What to produce:
Give back exactly the lines of the material below that start at the line containing "Before and after one commit to glumpo/mai_prac_2017, a" and end at the line containing "Also changed, not shown: template/test_cls.tex", and no others.

_ _ _

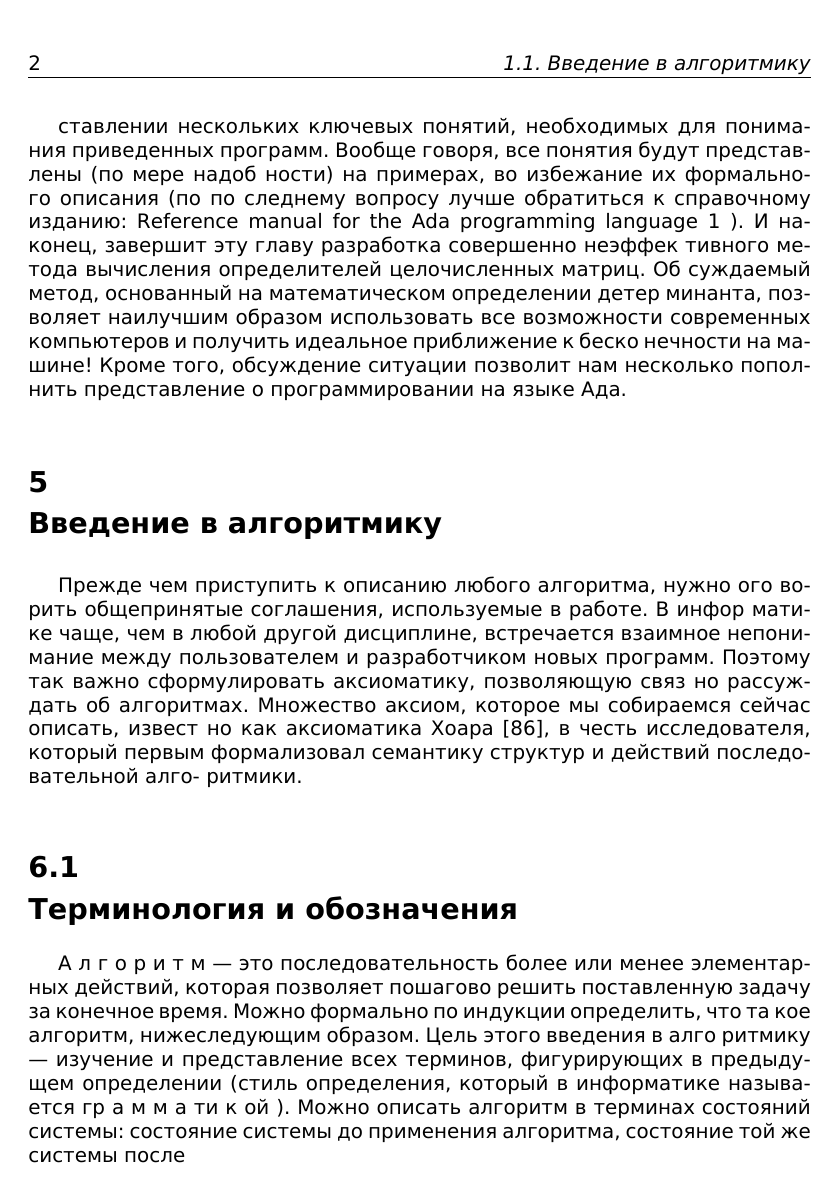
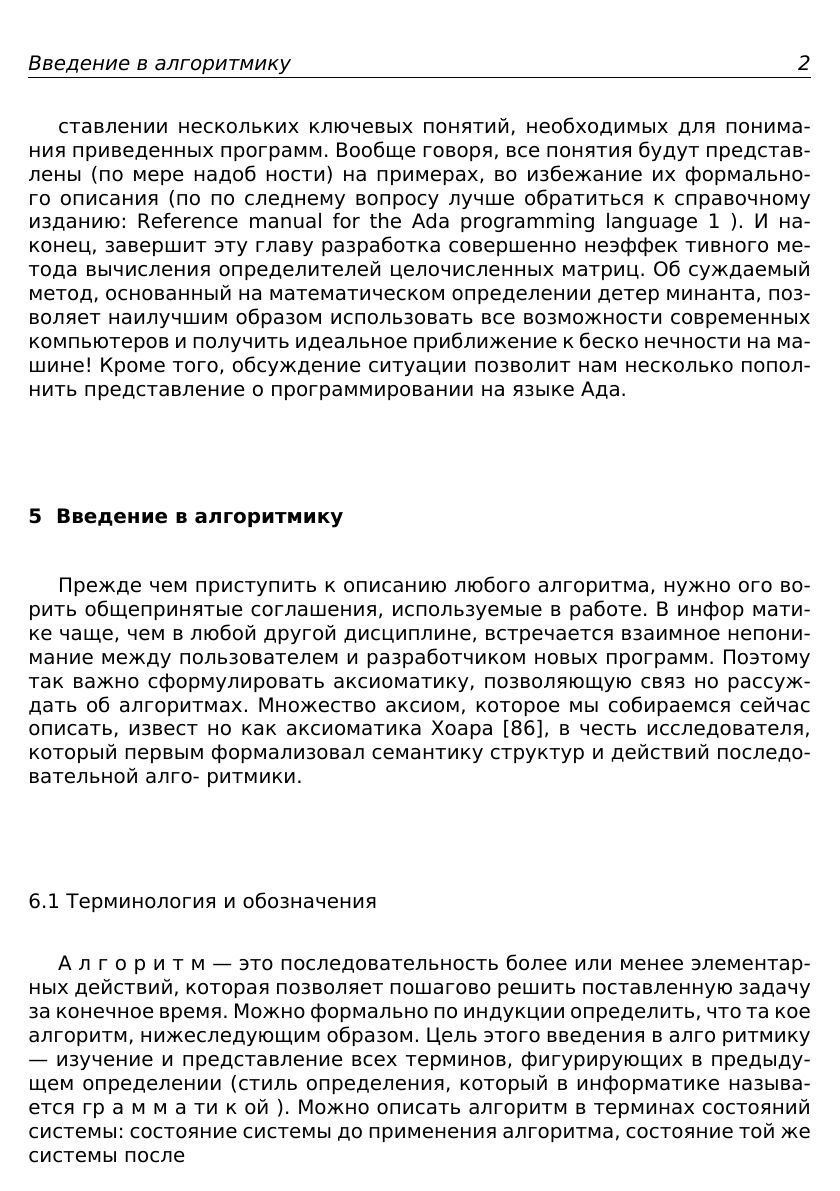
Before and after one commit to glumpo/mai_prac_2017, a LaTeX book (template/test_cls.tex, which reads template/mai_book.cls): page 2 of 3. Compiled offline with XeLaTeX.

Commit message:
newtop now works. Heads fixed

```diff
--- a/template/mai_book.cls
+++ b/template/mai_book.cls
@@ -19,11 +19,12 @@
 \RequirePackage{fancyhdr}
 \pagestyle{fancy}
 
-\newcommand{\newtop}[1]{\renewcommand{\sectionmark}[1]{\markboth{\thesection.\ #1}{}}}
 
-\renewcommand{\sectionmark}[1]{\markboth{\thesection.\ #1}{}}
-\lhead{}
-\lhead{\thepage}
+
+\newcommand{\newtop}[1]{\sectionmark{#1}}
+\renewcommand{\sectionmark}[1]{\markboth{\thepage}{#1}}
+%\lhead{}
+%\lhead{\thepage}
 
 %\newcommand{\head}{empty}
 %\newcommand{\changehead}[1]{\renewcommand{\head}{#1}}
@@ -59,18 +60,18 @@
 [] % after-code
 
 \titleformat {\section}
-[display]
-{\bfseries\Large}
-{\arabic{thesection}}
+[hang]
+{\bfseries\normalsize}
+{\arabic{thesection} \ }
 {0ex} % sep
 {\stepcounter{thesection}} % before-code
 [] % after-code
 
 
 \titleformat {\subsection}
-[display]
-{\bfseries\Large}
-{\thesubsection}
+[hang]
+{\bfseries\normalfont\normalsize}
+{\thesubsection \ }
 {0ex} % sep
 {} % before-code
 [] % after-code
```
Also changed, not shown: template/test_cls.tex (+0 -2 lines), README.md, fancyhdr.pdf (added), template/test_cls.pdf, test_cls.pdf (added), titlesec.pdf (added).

_ _ _

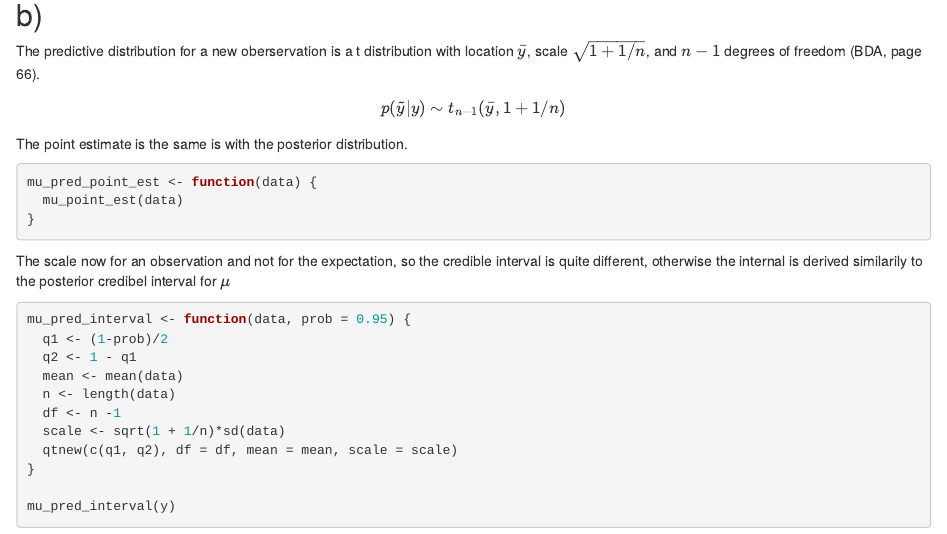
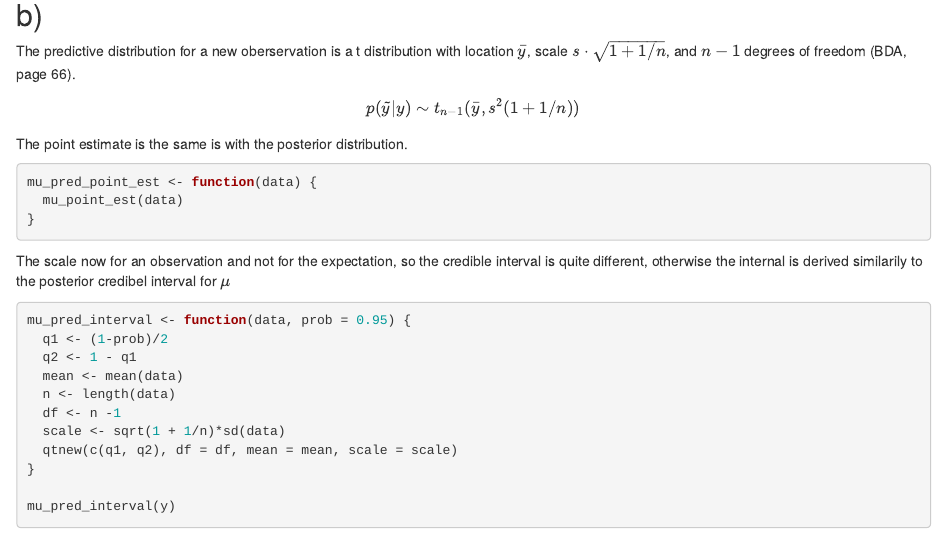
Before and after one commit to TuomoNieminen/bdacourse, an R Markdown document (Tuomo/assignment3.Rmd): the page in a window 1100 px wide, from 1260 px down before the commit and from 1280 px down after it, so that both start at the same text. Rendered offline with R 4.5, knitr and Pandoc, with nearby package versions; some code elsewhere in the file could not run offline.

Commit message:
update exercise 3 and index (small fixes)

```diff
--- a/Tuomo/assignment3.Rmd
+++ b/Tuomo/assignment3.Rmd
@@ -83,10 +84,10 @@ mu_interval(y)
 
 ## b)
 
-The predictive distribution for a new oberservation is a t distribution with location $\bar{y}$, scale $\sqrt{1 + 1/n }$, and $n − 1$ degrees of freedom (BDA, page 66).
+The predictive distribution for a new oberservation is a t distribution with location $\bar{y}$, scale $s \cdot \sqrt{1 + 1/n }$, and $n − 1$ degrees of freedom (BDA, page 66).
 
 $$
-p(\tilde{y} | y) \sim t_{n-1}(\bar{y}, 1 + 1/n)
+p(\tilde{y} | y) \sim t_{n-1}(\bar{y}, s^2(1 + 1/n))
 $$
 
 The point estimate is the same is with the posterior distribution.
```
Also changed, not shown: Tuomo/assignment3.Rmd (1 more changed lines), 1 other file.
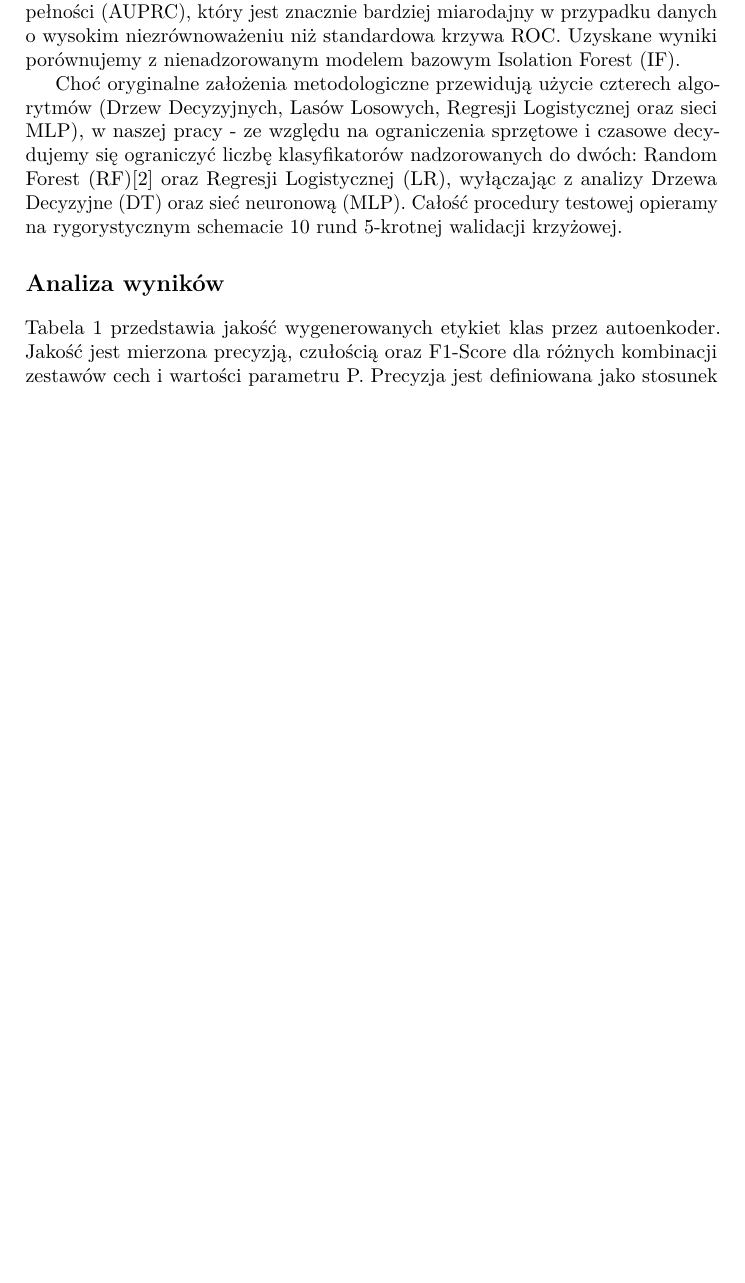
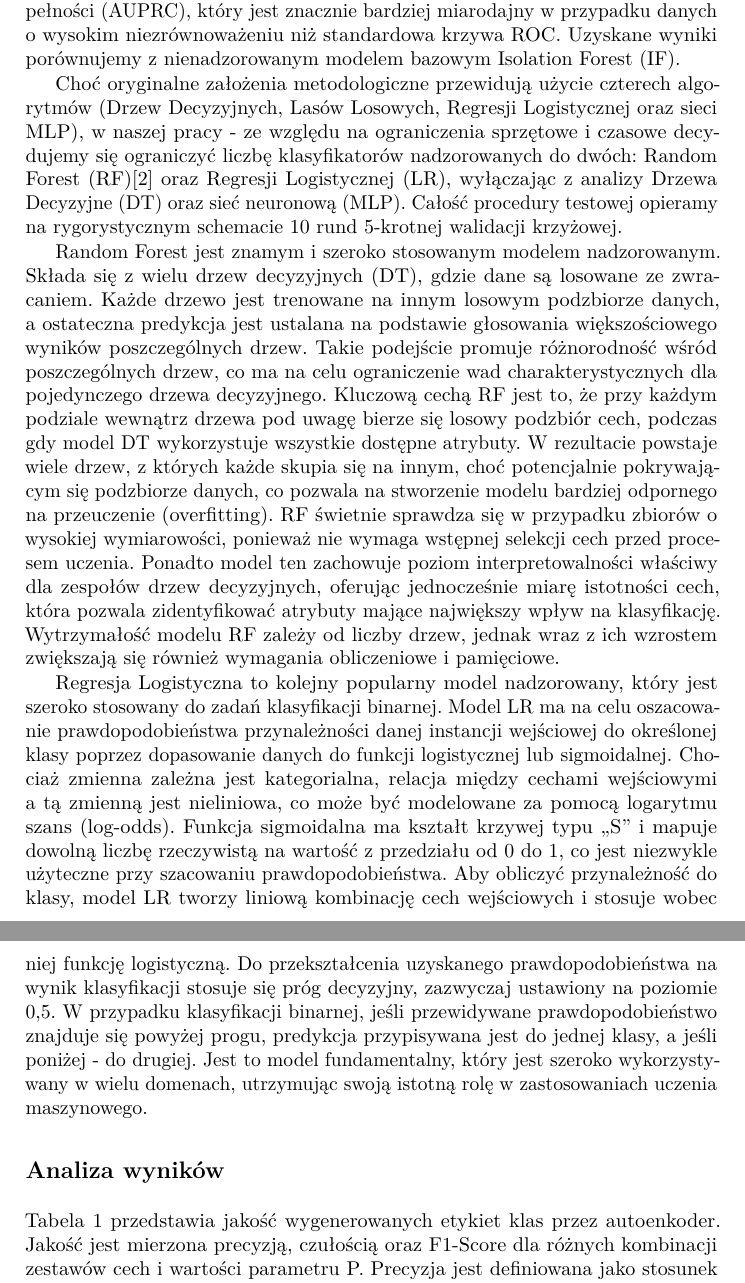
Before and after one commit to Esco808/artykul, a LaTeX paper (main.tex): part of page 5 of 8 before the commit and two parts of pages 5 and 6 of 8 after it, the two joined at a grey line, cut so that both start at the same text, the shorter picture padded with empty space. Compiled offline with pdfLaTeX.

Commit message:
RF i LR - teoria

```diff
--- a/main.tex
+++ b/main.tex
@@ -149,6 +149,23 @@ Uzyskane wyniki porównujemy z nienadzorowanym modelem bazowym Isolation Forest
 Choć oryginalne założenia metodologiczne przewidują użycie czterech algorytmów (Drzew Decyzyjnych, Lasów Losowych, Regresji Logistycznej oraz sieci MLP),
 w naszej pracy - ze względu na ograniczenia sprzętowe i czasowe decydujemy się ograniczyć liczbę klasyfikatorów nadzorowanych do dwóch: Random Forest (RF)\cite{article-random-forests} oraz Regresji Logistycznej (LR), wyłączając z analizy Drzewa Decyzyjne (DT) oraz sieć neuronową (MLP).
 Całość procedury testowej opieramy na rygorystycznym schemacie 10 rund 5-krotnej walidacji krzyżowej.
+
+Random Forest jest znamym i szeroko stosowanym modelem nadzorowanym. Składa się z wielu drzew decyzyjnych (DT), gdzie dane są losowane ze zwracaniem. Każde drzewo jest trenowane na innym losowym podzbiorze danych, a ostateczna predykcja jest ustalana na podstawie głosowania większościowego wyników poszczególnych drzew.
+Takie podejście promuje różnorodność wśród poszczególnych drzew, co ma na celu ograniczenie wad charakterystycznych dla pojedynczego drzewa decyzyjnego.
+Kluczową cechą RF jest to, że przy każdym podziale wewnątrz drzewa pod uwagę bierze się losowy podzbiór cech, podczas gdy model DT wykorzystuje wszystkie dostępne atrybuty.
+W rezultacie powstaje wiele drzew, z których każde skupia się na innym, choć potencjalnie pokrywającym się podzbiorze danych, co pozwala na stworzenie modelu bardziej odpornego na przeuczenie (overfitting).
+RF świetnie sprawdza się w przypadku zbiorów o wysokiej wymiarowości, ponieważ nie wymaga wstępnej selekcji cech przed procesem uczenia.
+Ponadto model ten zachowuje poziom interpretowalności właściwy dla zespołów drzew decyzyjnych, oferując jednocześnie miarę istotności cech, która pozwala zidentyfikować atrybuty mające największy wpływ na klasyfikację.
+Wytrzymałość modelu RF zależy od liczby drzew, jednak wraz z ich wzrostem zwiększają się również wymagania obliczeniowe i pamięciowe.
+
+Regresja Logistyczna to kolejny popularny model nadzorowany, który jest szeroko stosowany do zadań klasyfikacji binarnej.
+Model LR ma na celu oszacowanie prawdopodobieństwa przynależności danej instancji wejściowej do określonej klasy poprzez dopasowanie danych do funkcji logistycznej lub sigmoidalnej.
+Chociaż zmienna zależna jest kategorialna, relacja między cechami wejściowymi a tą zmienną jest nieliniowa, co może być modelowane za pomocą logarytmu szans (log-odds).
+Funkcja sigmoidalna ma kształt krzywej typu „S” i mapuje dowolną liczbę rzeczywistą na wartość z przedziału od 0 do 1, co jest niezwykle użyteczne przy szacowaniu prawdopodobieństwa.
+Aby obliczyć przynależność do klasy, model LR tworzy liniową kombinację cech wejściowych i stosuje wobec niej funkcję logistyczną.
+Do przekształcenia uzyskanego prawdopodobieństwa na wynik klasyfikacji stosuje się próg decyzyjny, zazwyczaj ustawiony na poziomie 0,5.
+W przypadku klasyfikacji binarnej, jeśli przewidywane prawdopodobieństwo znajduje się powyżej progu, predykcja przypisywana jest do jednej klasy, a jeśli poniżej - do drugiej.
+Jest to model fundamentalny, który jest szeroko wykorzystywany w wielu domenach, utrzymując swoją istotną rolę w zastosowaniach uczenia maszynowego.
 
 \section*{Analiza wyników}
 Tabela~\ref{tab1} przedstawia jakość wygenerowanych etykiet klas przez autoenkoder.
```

_ _ _

Final answer:
Before and after one commit to glumpo/mai_prac_2017, a LaTeX book (template/test_cls.tex, which reads template/mai_book.cls): page 2 of 3. Compiled offline with XeLaTeX.

Commit message:
newtop now works. Heads fixed

```diff
--- a/template/mai_book.cls
+++ b/template/mai_book.cls
@@ -19,11 +19,12 @@
 \RequirePackage{fancyhdr}
 \pagestyle{fancy}
 
-\newcommand{\newtop}[1]{\renewcommand{\sectionmark}[1]{\markboth{\thesection.\ #1}{}}}
 
-\renewcommand{\sectionmark}[1]{\markboth{\thesection.\ #1}{}}
-\lhead{}
-\lhead{\thepage}
+
+\newcommand{\newtop}[1]{\sectionmark{#1}}
+\renewcommand{\sectionmark}[1]{\markboth{\thepage}{#1}}
+%\lhead{}
+%\lhead{\thepage}
 
 %\newcommand{\head}{empty}
 %\newcommand{\changehead}[1]{\renewcommand{\head}{#1}}
@@ -59,18 +60,18 @@
 [] % after-code
 
 \titleformat {\section}
-[display]
-{\bfseries\Large}
-{\arabic{thesection}}
+[hang]
+{\bfseries\normalsize}
+{\arabic{thesection} \ }
 {0ex} % sep
 {\stepcounter{thesection}} % before-code
 [] % after-code
 
 
 \titleformat {\subsection}
-[display]
-{\bfseries\Large}
-{\thesubsection}
+[hang]
+{\bfseries\normalfont\normalsize}
+{\thesubsection \ }
 {0ex} % sep
 {} % before-code
 [] % after-code
```
Also changed, not shown: template/test_cls.tex (+0 -2 lines), README.md, fancyhdr.pdf (added), template/test_cls.pdf, test_cls.pdf (added), titlesec.pdf (added).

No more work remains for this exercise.